(Beginning of Supplied material)

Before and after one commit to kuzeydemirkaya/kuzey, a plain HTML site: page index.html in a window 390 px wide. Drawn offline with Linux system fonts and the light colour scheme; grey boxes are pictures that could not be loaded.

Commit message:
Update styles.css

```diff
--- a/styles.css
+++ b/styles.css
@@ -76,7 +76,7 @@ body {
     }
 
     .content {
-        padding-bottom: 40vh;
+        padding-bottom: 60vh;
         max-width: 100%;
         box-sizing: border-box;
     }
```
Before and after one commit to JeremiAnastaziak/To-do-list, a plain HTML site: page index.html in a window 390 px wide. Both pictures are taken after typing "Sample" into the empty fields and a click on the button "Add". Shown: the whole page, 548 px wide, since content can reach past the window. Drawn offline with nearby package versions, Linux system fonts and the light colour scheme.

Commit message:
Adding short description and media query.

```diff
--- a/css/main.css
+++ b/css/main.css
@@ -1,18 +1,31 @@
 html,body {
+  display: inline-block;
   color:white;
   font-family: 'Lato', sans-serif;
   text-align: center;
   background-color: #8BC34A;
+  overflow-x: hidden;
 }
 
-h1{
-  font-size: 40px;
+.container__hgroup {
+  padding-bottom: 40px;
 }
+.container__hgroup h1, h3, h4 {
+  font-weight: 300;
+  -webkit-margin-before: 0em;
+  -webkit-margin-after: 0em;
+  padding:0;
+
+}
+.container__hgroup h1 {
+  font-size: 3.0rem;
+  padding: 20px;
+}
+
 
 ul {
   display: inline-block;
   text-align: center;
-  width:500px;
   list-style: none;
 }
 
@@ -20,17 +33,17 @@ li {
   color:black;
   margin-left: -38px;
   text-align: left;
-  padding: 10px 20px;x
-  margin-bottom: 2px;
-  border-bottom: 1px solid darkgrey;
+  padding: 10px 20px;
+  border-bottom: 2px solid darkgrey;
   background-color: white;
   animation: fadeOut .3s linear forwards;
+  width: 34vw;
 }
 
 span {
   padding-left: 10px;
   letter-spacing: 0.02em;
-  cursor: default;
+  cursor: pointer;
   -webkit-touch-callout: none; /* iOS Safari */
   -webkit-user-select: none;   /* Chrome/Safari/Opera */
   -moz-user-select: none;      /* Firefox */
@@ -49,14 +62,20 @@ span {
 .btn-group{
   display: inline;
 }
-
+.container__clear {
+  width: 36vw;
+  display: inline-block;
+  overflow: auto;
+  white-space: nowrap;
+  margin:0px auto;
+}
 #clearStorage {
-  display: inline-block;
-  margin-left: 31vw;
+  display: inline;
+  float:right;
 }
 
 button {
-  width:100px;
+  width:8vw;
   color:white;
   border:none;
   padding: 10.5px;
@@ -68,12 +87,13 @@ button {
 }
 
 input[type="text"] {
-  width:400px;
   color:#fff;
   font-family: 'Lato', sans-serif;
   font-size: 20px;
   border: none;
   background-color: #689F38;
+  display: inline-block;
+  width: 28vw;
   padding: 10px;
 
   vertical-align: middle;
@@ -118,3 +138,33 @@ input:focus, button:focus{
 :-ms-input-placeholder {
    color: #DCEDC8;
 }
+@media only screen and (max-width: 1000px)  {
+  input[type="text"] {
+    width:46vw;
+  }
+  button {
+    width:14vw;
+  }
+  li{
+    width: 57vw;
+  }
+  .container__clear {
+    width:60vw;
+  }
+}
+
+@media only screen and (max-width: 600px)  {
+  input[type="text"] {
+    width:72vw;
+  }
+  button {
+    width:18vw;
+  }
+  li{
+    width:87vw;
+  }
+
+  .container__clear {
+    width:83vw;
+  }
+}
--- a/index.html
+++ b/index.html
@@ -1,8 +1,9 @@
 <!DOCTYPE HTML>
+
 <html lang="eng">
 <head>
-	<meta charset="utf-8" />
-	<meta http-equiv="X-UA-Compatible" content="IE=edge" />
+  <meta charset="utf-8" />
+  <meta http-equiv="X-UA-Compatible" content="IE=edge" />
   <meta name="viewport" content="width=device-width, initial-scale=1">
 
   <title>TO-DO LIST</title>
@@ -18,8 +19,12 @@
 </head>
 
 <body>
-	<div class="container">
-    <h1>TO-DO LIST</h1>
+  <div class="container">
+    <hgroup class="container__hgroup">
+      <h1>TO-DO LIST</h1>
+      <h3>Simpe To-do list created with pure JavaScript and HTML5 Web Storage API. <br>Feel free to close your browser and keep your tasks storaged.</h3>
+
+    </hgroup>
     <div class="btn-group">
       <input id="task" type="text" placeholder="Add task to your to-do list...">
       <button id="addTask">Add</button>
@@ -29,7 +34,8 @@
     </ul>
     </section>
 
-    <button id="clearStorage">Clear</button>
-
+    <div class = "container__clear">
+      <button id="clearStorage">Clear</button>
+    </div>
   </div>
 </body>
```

(End of Supplied material)

**About this task:**
Write the records out in full, exactly as they read above.

**Written response:**
Before and after one commit to kuzeydemirkaya/kuzey, a plain HTML site: page index.html in a window 390 px wide. Drawn offline with Linux system fonts and the light colour scheme; grey boxes are pictures that could not be loaded.

Commit message:
Update styles.css

```diff
--- a/styles.css
+++ b/styles.css
@@ -76,7 +76,7 @@ body {
     }
 
     .content {
-        padding-bottom: 40vh;
+        padding-bottom: 60vh;
         max-width: 100%;
         box-sizing: border-box;
     }
```
Before and after one commit to JeremiAnastaziak/To-do-list, a plain HTML site: page index.html in a window 390 px wide. Both pictures are taken after typing "Sample" into the empty fields and a click on the button "Add". Shown: the whole page, 548 px wide, since content can reach past the window. Drawn offline with nearby package versions, Linux system fonts and the light colour scheme.

Commit message:
Adding short description and media query.

```diff
--- a/css/main.css
+++ b/css/main.css
@@ -1,18 +1,31 @@
 html,body {
+  display: inline-block;
   color:white;
   font-family: 'Lato', sans-serif;
   text-align: center;
   background-color: #8BC34A;
+  overflow-x: hidden;
 }
 
-h1{
-  font-size: 40px;
+.container__hgroup {
+  padding-bottom: 40px;
 }
+.container__hgroup h1, h3, h4 {
+  font-weight: 300;
+  -webkit-margin-before: 0em;
+  -webkit-margin-after: 0em;
+  padding:0;
+
+}
+.container__hgroup h1 {
+  font-size: 3.0rem;
+  padding: 20px;
+}
+
 
 ul {
   display: inline-block;
   text-align: center;
-  width:500px;
   list-style: none;
 }
 
@@ -20,17 +33,17 @@ li {
   color:black;
   margin-left: -38px;
   text-align: left;
-  padding: 10px 20px;x
-  margin-bottom: 2px;
-  border-bottom: 1px solid darkgrey;
+  padding: 10px 20px;
+  border-bottom: 2px solid darkgrey;
   background-color: white;
   animation: fadeOut .3s linear forwards;
+  width: 34vw;
 }
 
 span {
   padding-left: 10px;
   letter-spacing: 0.02em;
-  cursor: default;
+  cursor: pointer;
   -webkit-touch-callout: none; /* iOS Safari */
   -webkit-user-select: none;   /* Chrome/Safari/Opera */
   -moz-user-select: none;      /* Firefox */
@@ -49,14 +62,20 @@ span {
 .btn-group{
   display: inline;
 }
-
+.container__clear {
+  width: 36vw;
+  display: inline-block;
+  overflow: auto;
+  white-space: nowrap;
+  margin:0px auto;
+}
 #clearStorage {
-  display: inline-block;
-  margin-left: 31vw;
+  display: inline;
+  float:right;
 }
 
 button {
-  width:100px;
+  width:8vw;
   color:white;
   border:none;
   padding: 10.5px;
@@ -68,12 +87,13 @@ button {
 }
 
 input[type="text"] {
-  width:400px;
   color:#fff;
   font-family: 'Lato', sans-serif;
   font-size: 20px;
   border: none;
   background-color: #689F38;
+  display: inline-block;
+  width: 28vw;
   padding: 10px;
 
   vertical-align: middle;
@@ -118,3 +138,33 @@ input:focus, button:focus{
 :-ms-input-placeholder {
    color: #DCEDC8;
 }
+@media only screen and (max-width: 1000px)  {
+  input[type="text"] {
+    width:46vw;
+  }
+  button {
+    width:14vw;
+  }
+  li{
+    width: 57vw;
+  }
+  .container__clear {
+    width:60vw;
+  }
+}
+
+@media only screen and (max-width: 600px)  {
+  input[type="text"] {
+    width:72vw;
+  }
+  button {
+    width:18vw;
+  }
+  li{
+    width:87vw;
+  }
+
+  .container__clear {
+    width:83vw;
+  }
+}
--- a/index.html
+++ b/index.html
@@ -1,8 +1,9 @@
 <!DOCTYPE HTML>
+
 <html lang="eng">
 <head>
-	<meta charset="utf-8" />
-	<meta http-equiv="X-UA-Compatible" content="IE=edge" />
+  <meta charset="utf-8" />
+  <meta http-equiv="X-UA-Compatible" content="IE=edge" />
   <meta name="viewport" content="width=device-width, initial-scale=1">
 
   <title>TO-DO LIST</title>
@@ -18,8 +19,12 @@
 </head>
 
 <body>
-	<div class="container">
-    <h1>TO-DO LIST</h1>
+  <div class="container">
+    <hgroup class="container__hgroup">
+      <h1>TO-DO LIST</h1>
+      <h3>Simpe To-do list created with pure JavaScript and HTML5 Web Storage API. <br>Feel free to close your browser and keep your tasks storaged.</h3>
+
+    </hgroup>
     <div class="btn-group">
       <input id="task" type="text" placeholder="Add task to your to-do list...">
       <button id="addTask">Add</button>
@@ -29,7 +34,8 @@
     </ul>
     </section>
 
-    <button id="clearStorage">Clear</button>
-
+    <div class = "container__clear">
+      <button id="clearStorage">Clear</button>
+    </div>
   </div>
 </body>
```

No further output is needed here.